Source records
▬▬▬
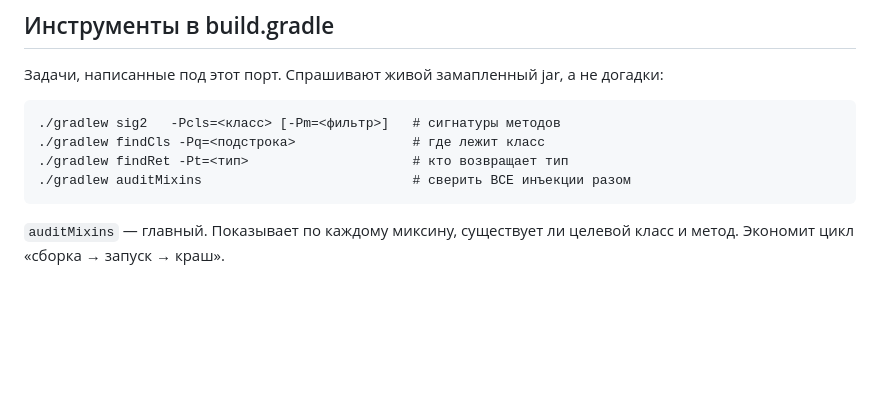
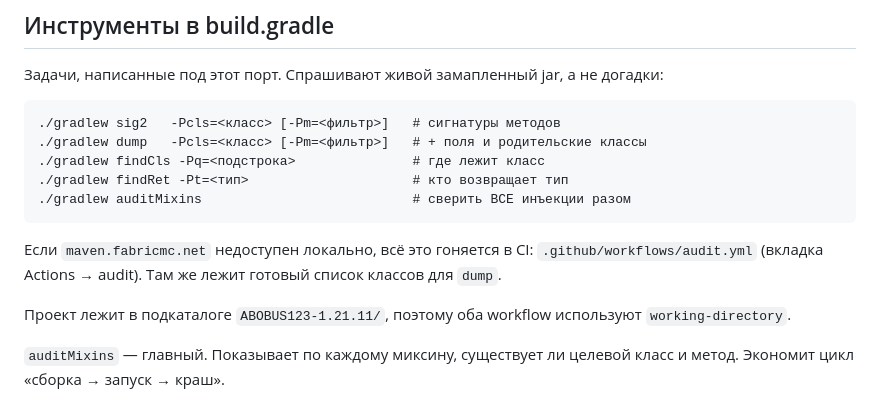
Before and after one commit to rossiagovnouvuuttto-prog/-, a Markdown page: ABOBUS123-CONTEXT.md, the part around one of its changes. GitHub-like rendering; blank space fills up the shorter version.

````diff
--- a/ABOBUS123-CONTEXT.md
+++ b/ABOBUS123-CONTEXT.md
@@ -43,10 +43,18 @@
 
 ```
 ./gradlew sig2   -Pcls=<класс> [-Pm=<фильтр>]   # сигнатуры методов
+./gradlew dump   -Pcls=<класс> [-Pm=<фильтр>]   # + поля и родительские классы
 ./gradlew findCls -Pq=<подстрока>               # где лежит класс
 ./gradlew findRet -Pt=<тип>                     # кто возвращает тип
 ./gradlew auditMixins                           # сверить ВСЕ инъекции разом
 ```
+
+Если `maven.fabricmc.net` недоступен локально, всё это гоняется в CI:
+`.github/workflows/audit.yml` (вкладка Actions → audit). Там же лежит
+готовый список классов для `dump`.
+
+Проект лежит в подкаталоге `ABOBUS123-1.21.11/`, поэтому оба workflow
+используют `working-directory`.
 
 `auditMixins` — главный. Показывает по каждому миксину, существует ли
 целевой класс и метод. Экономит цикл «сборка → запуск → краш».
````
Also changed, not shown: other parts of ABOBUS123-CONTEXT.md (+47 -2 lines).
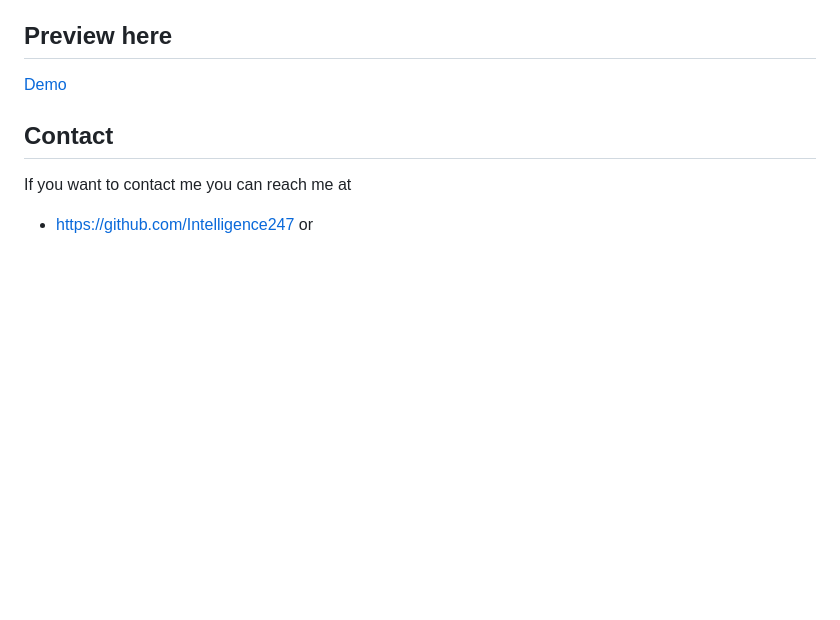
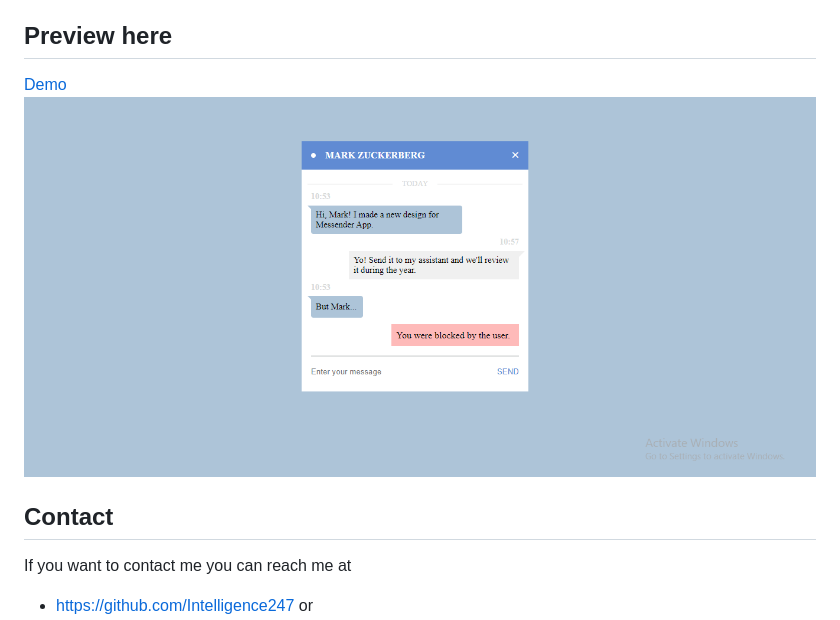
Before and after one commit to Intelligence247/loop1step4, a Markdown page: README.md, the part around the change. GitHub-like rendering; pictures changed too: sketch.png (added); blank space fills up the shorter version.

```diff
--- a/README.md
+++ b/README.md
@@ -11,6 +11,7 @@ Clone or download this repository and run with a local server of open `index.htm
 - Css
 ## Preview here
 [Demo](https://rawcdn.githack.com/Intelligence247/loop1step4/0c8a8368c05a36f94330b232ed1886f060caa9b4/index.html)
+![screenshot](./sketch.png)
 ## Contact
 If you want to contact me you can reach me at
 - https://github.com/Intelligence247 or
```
▬▬▬
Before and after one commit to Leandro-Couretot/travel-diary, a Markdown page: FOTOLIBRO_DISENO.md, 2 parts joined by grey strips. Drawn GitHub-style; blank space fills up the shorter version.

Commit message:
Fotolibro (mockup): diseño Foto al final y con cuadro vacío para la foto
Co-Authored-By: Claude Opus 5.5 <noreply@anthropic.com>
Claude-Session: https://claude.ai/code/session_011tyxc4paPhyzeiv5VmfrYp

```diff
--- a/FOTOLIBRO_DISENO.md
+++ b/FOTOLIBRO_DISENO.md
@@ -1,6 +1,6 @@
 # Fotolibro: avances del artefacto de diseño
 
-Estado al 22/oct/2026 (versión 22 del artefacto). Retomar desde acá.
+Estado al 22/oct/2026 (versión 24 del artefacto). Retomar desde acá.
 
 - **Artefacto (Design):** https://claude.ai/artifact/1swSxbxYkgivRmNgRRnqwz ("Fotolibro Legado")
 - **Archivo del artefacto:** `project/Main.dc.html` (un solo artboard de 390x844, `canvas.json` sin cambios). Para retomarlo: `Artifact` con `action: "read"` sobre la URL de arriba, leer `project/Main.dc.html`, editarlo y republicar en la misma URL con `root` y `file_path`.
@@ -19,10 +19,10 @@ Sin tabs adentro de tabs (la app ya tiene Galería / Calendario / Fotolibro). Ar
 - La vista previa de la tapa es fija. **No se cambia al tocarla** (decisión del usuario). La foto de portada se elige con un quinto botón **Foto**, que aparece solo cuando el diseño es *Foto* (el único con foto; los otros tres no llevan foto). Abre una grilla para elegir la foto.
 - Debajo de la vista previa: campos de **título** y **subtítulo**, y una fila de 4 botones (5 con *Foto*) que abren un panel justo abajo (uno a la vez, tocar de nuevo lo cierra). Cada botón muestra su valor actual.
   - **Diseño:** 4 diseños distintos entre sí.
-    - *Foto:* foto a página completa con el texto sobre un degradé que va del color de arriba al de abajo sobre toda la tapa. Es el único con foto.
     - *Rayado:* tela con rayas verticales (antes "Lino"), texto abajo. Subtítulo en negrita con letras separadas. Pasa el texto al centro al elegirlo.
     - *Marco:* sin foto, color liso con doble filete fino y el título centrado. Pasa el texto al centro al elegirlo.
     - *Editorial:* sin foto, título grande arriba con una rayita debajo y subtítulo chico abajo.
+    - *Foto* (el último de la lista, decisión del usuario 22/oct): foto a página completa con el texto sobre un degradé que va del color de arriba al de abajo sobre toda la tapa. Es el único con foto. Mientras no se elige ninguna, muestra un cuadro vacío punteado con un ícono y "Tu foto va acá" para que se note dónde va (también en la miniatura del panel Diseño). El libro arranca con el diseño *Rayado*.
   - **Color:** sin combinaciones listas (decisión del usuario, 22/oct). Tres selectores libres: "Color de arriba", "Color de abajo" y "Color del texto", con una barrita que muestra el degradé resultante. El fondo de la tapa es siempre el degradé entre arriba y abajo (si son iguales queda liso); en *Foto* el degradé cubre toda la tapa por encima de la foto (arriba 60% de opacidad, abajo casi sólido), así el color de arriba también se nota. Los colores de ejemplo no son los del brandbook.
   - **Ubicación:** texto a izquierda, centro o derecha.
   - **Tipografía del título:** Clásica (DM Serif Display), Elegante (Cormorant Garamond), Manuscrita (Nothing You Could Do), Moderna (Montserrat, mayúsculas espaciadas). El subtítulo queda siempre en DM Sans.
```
▬▬▬
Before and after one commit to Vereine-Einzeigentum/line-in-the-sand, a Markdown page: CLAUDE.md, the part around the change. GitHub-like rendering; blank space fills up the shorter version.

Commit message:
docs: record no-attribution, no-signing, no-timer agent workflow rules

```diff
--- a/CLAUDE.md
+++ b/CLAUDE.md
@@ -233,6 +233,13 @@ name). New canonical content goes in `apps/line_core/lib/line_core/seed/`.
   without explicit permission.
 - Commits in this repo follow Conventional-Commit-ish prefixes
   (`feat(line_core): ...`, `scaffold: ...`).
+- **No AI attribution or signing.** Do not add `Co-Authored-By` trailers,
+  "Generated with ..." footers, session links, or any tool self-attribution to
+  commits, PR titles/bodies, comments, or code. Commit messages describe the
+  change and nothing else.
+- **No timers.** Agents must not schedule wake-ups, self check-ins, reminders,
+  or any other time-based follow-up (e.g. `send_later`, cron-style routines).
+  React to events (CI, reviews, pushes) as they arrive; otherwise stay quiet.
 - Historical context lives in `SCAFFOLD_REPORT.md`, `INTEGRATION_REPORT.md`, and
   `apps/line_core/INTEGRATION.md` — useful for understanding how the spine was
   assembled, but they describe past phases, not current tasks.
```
▬▬▬
§ **Exercise instructions**
Read the entries above, then pull out the lines that include "index".

§ **Response to the task**
@@ -11,6 +11,7 @@ Clone or download this repository and run with a local server of open `index.htm
 [Demo](https://rawcdn.githack.com/Intelligence247/loop1step4/0c8a8368c05a36f94330b232ed1886f060caa9b4/index.html)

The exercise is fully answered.